This is it. A simple function with great help to people who works with scheduling or project management.
Now let’s look at the question in the beginning:
How many “*days” in a given period?

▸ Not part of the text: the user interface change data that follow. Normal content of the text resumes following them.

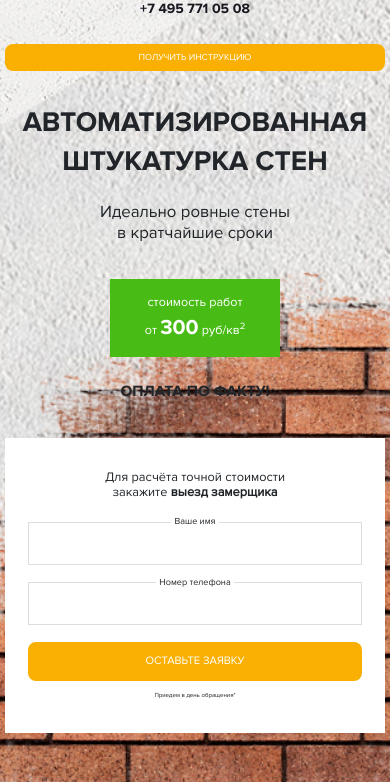
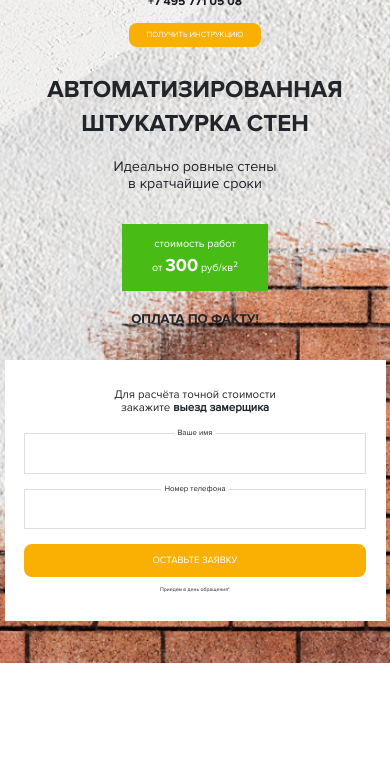
Before and after one commit to partizan63rus/partizan63rus.github.io, a plain HTML site: page www/index.html in a window 390 px wide. Shown: the part 107-889 px from the top of the page. After the commit the page ends 844 px from the top, so only its background shows below. Drawn offline with nearby package versions, Linux system fonts and the light colour scheme.

Commit message:
Add files via upload

```diff
--- a/www/index.html
+++ b/www/index.html
@@ -21,17 +21,17 @@
 
      <div class="row">
 
-      <div class="col-lg-6 col-md-4 col-sm-12">
+      <div class="col-lg-6 col-md-4 col-sm-12  ">
        <div class="logo">
         <img src="img/logo.png" alt="Гипсолит">
        </div>
       </div>
 
-      <div class="col-lg-3 col-md-4 col-sm-12 text-center">
+      <div class="col-lg-3 col-md-4 col-sm-6 text-center ">
        <a class="phone-link" href="#">+7 495 771 05 08</a>
       </div>
 
-      <div class="col-lg-3 col-md-4 col-sm-12">
+      <div class="col-lg-3 col-md-4 col-sm-6 ">
        <div class="wrap">
         <div class="wrap-block">
          <button class="btn w-100">
--- a/www/less/style.less
+++ b/www/less/style.less
@@ -223,10 +223,28 @@ margin-bottom: 5rem;
  text-align: center;
 }
 }
-
-@media(max-width: 575px) {
-
+@media (max-width: 575px) {
+ html{
+font-size: 6px;
+}
+.main {
+background-position: top right;
+}
+.wrap-block {
+display: inline-block;
+}
+ }
+@media(max-width: 320px) {
 html{
-font-size: 7px;
+font-size: 6px;
+}
+.main {
+background-position: top right;
+}
+.phone-link {
+display: inline-block;
+}
+.wrap-block {
+display: inline-block;
 }
 }
```
Also changed, not shown: www/css/style.css.
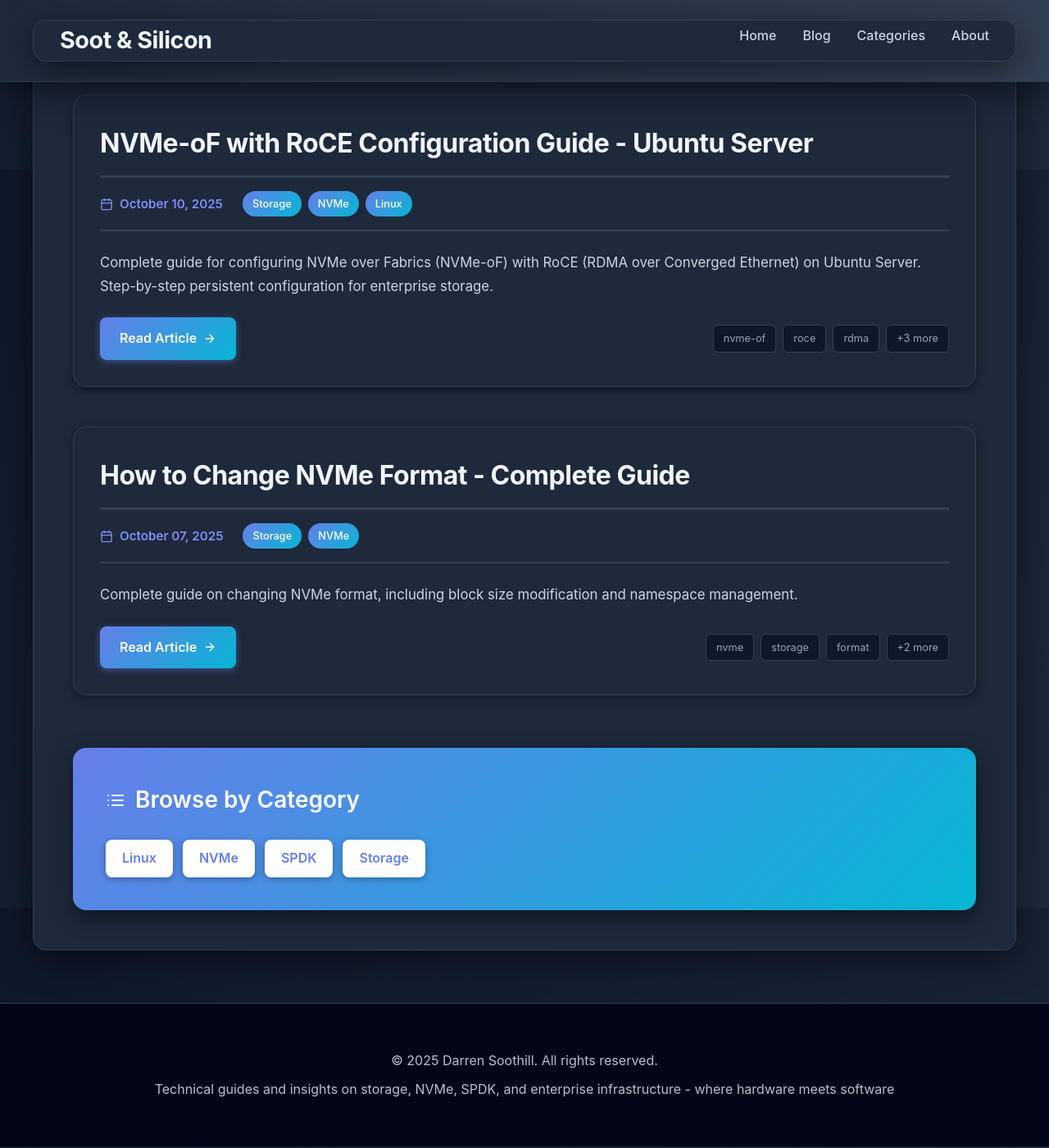
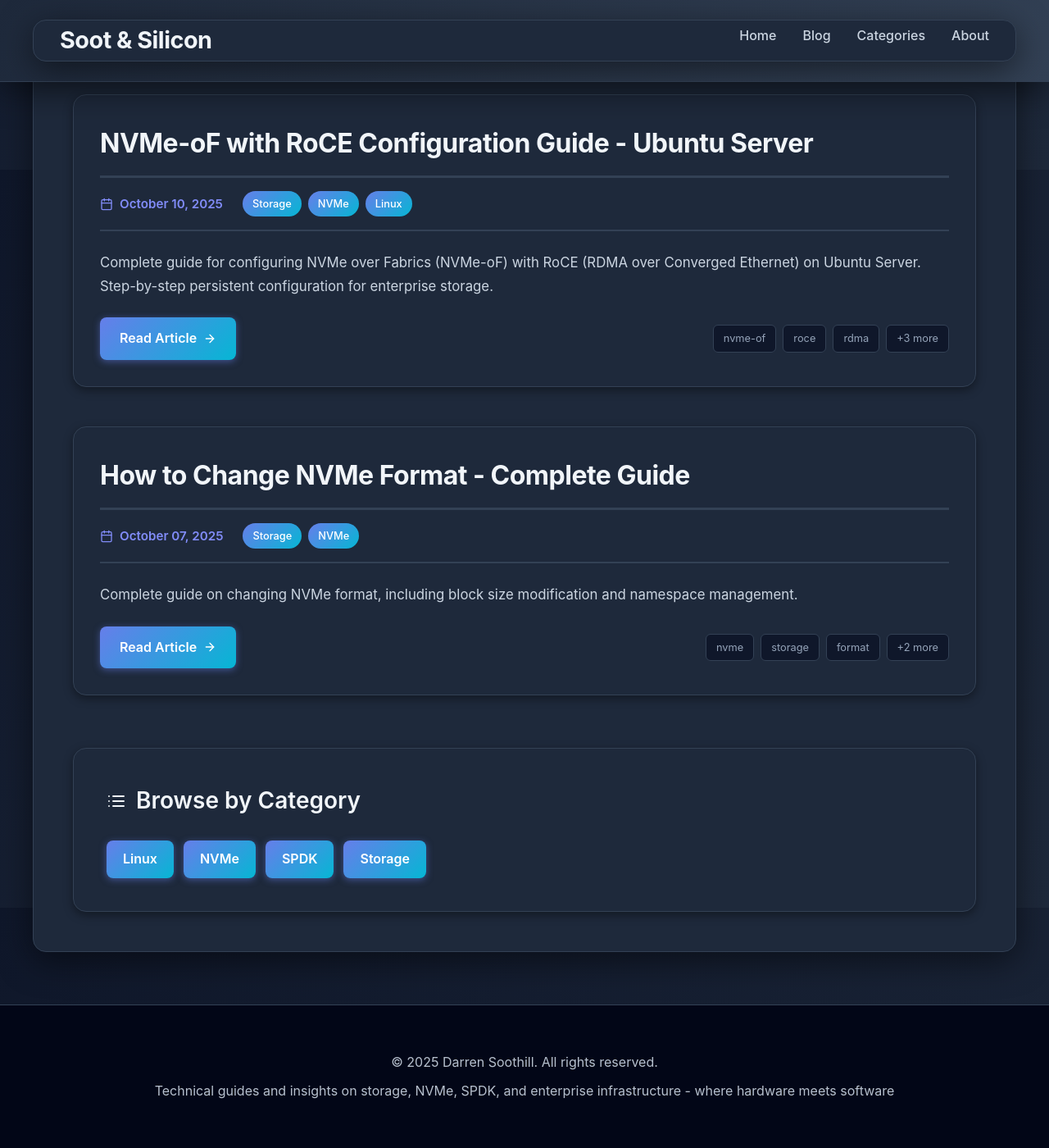
Before and after one commit to soothill/soothill.github.io, a Jekyll site: the page built from blog/index.html, in a window 1280 px wide and 1400 px high, scrolled down 693 px. Shown: the whole window at 82% size. Built offline with Jekyll 4.4.1, drawn with Linux system fonts in a browser that asks for light colours; the list of posts is cut into pages by our own code; comment, search, counter and statistics services are not loaded.

Commit message:
Latest Update

```diff
--- a/blog/index.html
+++ b/blog/index.html
@@ -110,8 +110,8 @@ description: Technical articles and guides on storage, NVMe, SPDK, and enterpris
     {% endif %}
 
     <!-- Categories/Archive -->
-    <aside style="margin-top: 4rem; padding: 2.5rem; background: linear-gradient(135deg, #667eea 0%, #06b6d4 100%); border-radius: 16px; box-shadow: 0 8px 24px rgba(0, 0, 0, 0.5);">
-        <h3 style="margin-top: 0; color: white; font-size: 1.75rem; margin-bottom: 1.5rem; display: flex; align-items: center; gap: 0.75rem;">
+    <aside style="margin-top: 4rem; padding: 2.5rem; background: #1e293b; border-radius: 16px; box-shadow: 0 4px 12px rgba(0, 0, 0, 0.4); border: 1px solid #334155;">
+        <h3 style="margin-top: 0; color: #f1f5f9; font-size: 1.75rem; margin-bottom: 1.5rem; display: flex; align-items: center; gap: 0.75rem;">
             <svg width="24" height="24" viewBox="0 0 24 24" fill="none" stroke="currentColor" stroke-width="2" stroke-linecap="round" stroke-linejoin="round"><line x1="8" y1="6" x2="21" y2="6"></line><line x1="8" y1="12" x2="21" y2="12"></line><line x1="8" y1="18" x2="21" y2="18"></line><line x1="3" y1="6" x2="3.01" y2="6"></line><line x1="3" y1="12" x2="3.01" y2="12"></line><line x1="3" y1="18" x2="3.01" y2="18"></line></svg>
             Browse by Category
         </h3>
@@ -119,7 +119,7 @@ description: Technical articles and guides on storage, NVMe, SPDK, and enterpris
             {% assign categories = site.posts | map: 'categories' | join: ',' | split: ',' | uniq | sort %}
             {% for category in categories %}
                 {% if category != "" %}
-                <a href="{{ site.baseurl }}/categories/#{{ category | slugify }}" style="background: white; color: #667eea; padding: 0.6rem 1.25rem; border-radius: 8px; text-decoration: none; font-weight: 600; transition: all 0.3s ease; box-shadow: 0 2px 8px rgba(0, 0, 0, 0.3);">
+                <a href="{{ site.baseurl }}/categories/#{{ category | slugify }}" style="background: linear-gradient(135deg, #667eea, #06b6d4); color: white; padding: 0.6rem 1.25rem; border-radius: 8px; text-decoration: none; font-weight: 600; transition: all 0.3s ease; box-shadow: 0 2px 8px rgba(102, 126, 234, 0.5);">
                     {{ category }}
                 </a>
                 {% endif %}
@@ -129,8 +129,7 @@ description: Technical articles and guides on storage, NVMe, SPDK, and enterpris
     <style>
         aside a:hover {
             transform: translateY(-2px);
-            box-shadow: 0 4px 16px rgba(0, 0, 0, 0.5) !important;
-            background: #f1f5f9 !important;
+            box-shadow: 0 4px 16px rgba(102, 126, 234, 0.7) !important;
         }
     </style>
 </div>
```
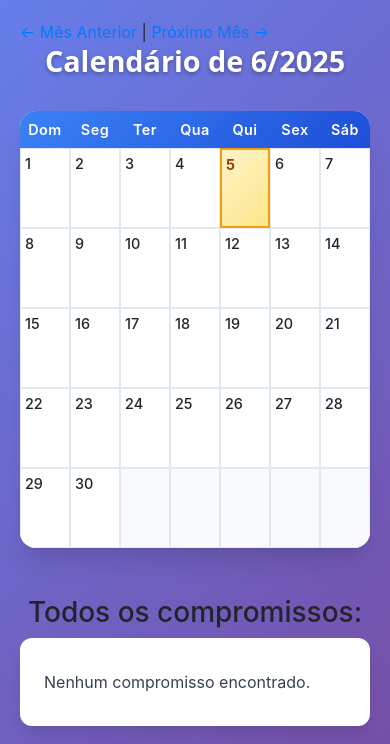
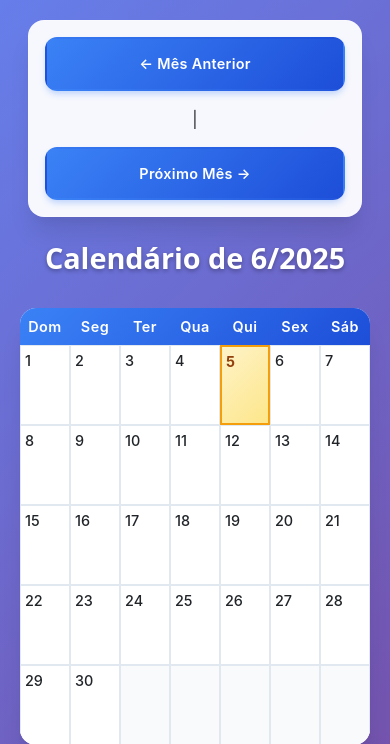
Before and after one commit to elieljrdl/nossa_agenda, a Django app: page /agenda/minha_agenda/ in a window 390 px wide. Shown: the top 744 px of the page. Run offline with Django 5.2, Linux system fonts and the light colour scheme; data that the repository does not hold is empty; some libraries are stand-ins or nearby versions.

Commit message:
correção da div de navegacao

```diff
--- a/templates/static/minha_agenda/css/minha_agenda.css
+++ b/templates/static/minha_agenda/css/minha_agenda.css
@@ -1,4 +1,3 @@
-/* Estilos customizados para o calendário */
 body {
   background: linear-gradient(135deg, #667eea 0%, #764ba2 100%);
   min-height: 100vh;
@@ -270,3 +269,101 @@ ul li button.btn-danger {
   white-space: nowrap;
   margin-left: 12px;
 }
+
+.navegacao {
+  max-width: 600px;
+  margin: 0 auto 2rem auto;
+  background: rgba(255, 255, 255, 0.95);
+  backdrop-filter: blur(10px);
+  border-radius: 16px;
+  padding: 1.5rem 2rem;
+  box-shadow: 0 20px 25px -5px rgba(0, 0, 0, 0.1), 0 10px 10px -5px rgba(0, 0, 0, 0.04);
+  border: 1px solid rgba(255, 255, 255, 0.2);
+  display: flex;
+  justify-content: center;
+  align-items: center;
+  gap: 2rem;
+  text-align: center;
+}
+
+.navegacao a {
+  display: inline-flex;
+  align-items: center;
+  gap: 0.5rem;
+  padding: 0.75rem 1.5rem;
+  background: linear-gradient(135deg, #3b82f6 0%, #1d4ed8 100%);
+  color: white;
+  text-decoration: none;
+  border-radius: 12px;
+  font-weight: 600;
+  font-size: 0.95rem;
+  transition: all 0.3s ease;
+  box-shadow: 0 4px 6px -1px rgba(59, 130, 246, 0.3);
+  border: 2px solid transparent;
+  letter-spacing: 0.3px;
+  position: relative;
+  overflow: hidden;
+  white-space: nowrap;
+}
+
+.navegacao a:hover {
+  background: linear-gradient(135deg, #1d4ed8 0%, #1e40af 100%);
+  transform: translateY(-2px);
+  box-shadow: 0 8px 15px -3px rgba(59, 130, 246, 0.4);
+  border-color: rgba(255, 255, 255, 0.2);
+  text-decoration: none;
+  color: white;
+}
+
+.navegacao a:active {
+  transform: translateY(0px);
+  box-shadow: 0 4px 6px -1px rgba(59, 130, 246, 0.3);
+}
+
+/* Efeito de brilho sutil no hover */
+.navegacao a:before {
+  content: '';
+  position: absolute;
+  top: 0;
+  left: 0;
+  right: 0;
+  bottom: 0;
+  background: linear-gradient(135deg, rgba(255, 255, 255, 0.2) 0%, rgba(255, 255, 255, 0.1) 100%);
+  border-radius: 12px;
+  opacity: 0;
+  transition: opacity 0.3s ease;
+  pointer-events: none;
+}
+
+.navegacao a:hover:before {
+  opacity: 1;
+}
+
+/* Responsividade para a navegação */
+@media (max-width: 768px) {
+  .navegacao {
+    flex-direction: column;
+    gap: 1rem;
+    padding: 1.25rem;
+    margin: 0 1rem 2rem 1rem;
+  }
+
+  .navegacao a {
+    width: 100%;
+    justify-content: center;
+    padding: 1rem 1.5rem;
+    font-size: 1rem;
+  }
+}
+
+@media (max-width: 480px) {
+  .navegacao {
+    padding: 1rem;
+    margin: 0 0.5rem 1.5rem 0.5rem;
+  }
+
+  .navegacao a {
+    padding: 0.875rem 1.25rem;
+    font-size: 0.9rem;
+  }
+}
```
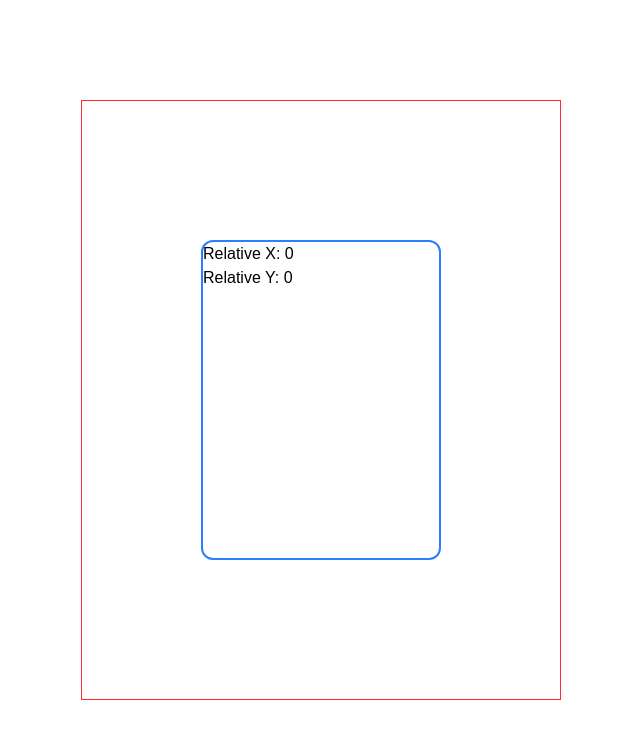
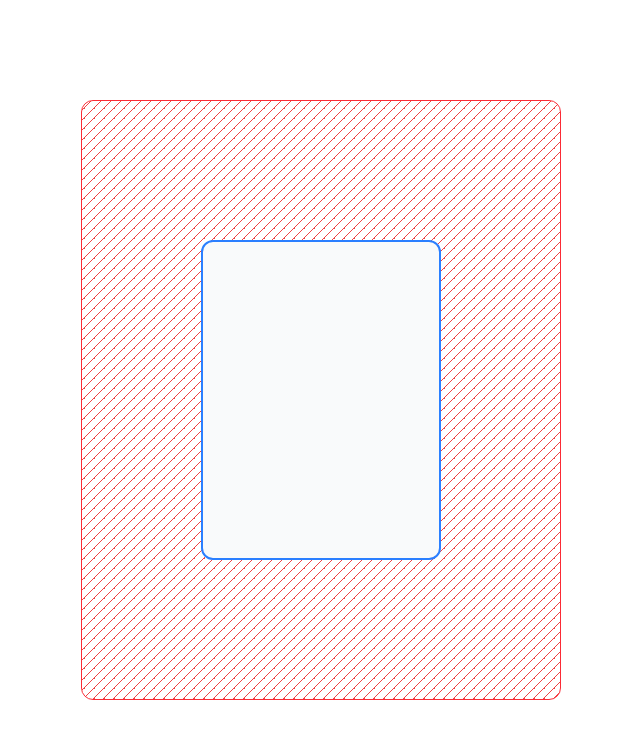
Before and after one commit to Yushank/card-components, a Next.js app: page / in a window 1280 px wide. Shown: the top 738 px of the page, without its empty margins (319-959 px from the left). Built offline with nearby package versions, Linux system fonts and the light colour scheme; a web font is replaced by a local one.

Commit message:
hoverCard v.2 - motion version

```diff
--- a/src/app/components/HoverCard/HoverCard.tsx
+++ b/src/app/components/HoverCard/HoverCard.tsx
@@ -1,10 +1,15 @@
 "use client";
 
 import React, { useEffect, useState } from "react";
+import { motion, useMotionValue, useTransform } from "motion/react";
 
 export const HoverCard = () => {
-  const [mouseCoords, setMouseCoords] = useState({ x: 0, y: 0 });
-  const [rotation, setRotation] = useState({ x: 0, y: 0 });
+  const x = useMotionValue(0);
+  const y = useMotionValue(0);
+
+  const rotateZ = useTransform(x, [-1, 1], [-20, 20]);
+  const rotateY = useTransform(x, [-1, 1], [-30, 30]);
+  const rotateX = useTransform(y, [-1, 1], [-60, 60]);
 
   const handleMouseMovement = (event: React.MouseEvent<HTMLDivElement>) => {
     const rect = event.currentTarget.getBoundingClientRect();
@@ -12,40 +17,40 @@
     const centerX = rect.left + rect.width / 2;
     const centerY = rect.top + rect.height / 2;
 
-    const deltaX = (event.clientX - centerX) / (rect.width / 2);
-    const deltaY = (event.clientY - centerY) / (rect.height / 2);
+    //mouse position inside event div
+    const mouseX = (event.clientX - centerX) / (rect.width / 2);
+    const mouseY = (event.clientY - centerY) / (rect.height / 2);
 
-    setRotation({
-      x: -deltaY * 30,
-      y: deltaX * 30,
-    });
-    setMouseCoords({
-      x: event.clientX - rect.left,
-      y: event.clientY - rect.top,
-    });
+    x.set(mouseX);
+    y.set(mouseY);
   };
 
   const handleMouseLeave = () => {
-    setRotation({ x: 0, y: 0 });
+    x.set(0);
+    y.set(0);
+  };
+
+  const customTransformTemplate = ({ rotateX, rotateY, rotateZ }: any) => {
+    return `rotate(${rotateZ}) rotateY(${rotateY}) rotateX(${rotateY})`;
   };
 
   return (
     <div
       onMouseMove={handleMouseMovement}
       onMouseLeave={handleMouseLeave}
-      className="w-120 h-150 flex items-center justify-center border border-red-500"
+      className="w-120 h-150 flex items-center justify-center border border-red-500 rounded-xl bg-[repeating-linear-gradient(315deg,#ef4444_0,#ef4444_1px,transparent_1px,transparent_50%)] bg-size-[10px_10px]"
       style={{ perspective: "1000px" }}
     >
-      <div
-        className="w-60 h-80 rounded-xl border-2 border-blue-500"
+      <motion.div
+        className="w-60 h-80 rounded-xl border-2 border-blue-500 bg-gray-50"
         style={{
-          transform: `rotateX(${rotation.x}deg) rotateY(${rotation.y}deg)`,
+          rotateX,
+          rotateY,
+          rotateZ,
           transformStyle: "preserve-3d",
         }}
-      >
-        <p>Relative X: {Math.round(mouseCoords.x)}</p>
-        <p>Relative Y: {Math.round(mouseCoords.y)}</p>
-      </div>
+        transformTemplate={customTransformTemplate}
+      ></motion.div>
     </div>
   );
 };
```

And how the solutions 2 & 3 work?
Suppose it is “Sunday” that we want to count.
=ED-SD-NETWORKDAYS.INTL(SD,ED,11)+1 where ED is End Date(1/3/2016); SD is Start Date(1/4/2016)
- a) The portion ED-SD+1 is a simple way to calculate the number of days (#Days) in the period, offset by +1 to include both dates.
- b) The portion NETWORKDAYS.INTL(SD,ED,11) is to count how many days except Sundays (#Days – #Sundays) in the period.
Therefore the whole formula does the following:
a) – b) = #Days – (#Days – #Sunday) = #Sunday
WOW! So simple.🙂
=NETWORKDAYS.INTL(A1,B1,"1111110") where A1 = Start Date (1/3/2016); B1 = End Date(1/4/2016); "1111110" = Mon-Sat off
Obviously by specifying Monday to Saturday as weekend, we instruct Excel to count Sundays in the period. As simple as that!🙂
The best part of this twist is the flexibility when dealing with such question:
How many *days in the given period?
Suppose we want to count Mondays, Wednesdays and Fridays, what we need to do is to adjust the [weekend] argument accordingly:
(Still wanna count manually?)
Isn’t it awesome?
Thanks Chandra Mohan and John Jairo V again for your contribution!
By the way, the text string “1111111” works for me for the coming week as it is the Chinese New Year of Monkey. I am going to take a week off.
Wish you and your family a fruitful, healthy and Excellent Year of Monkey!
See you in the year of Monkey!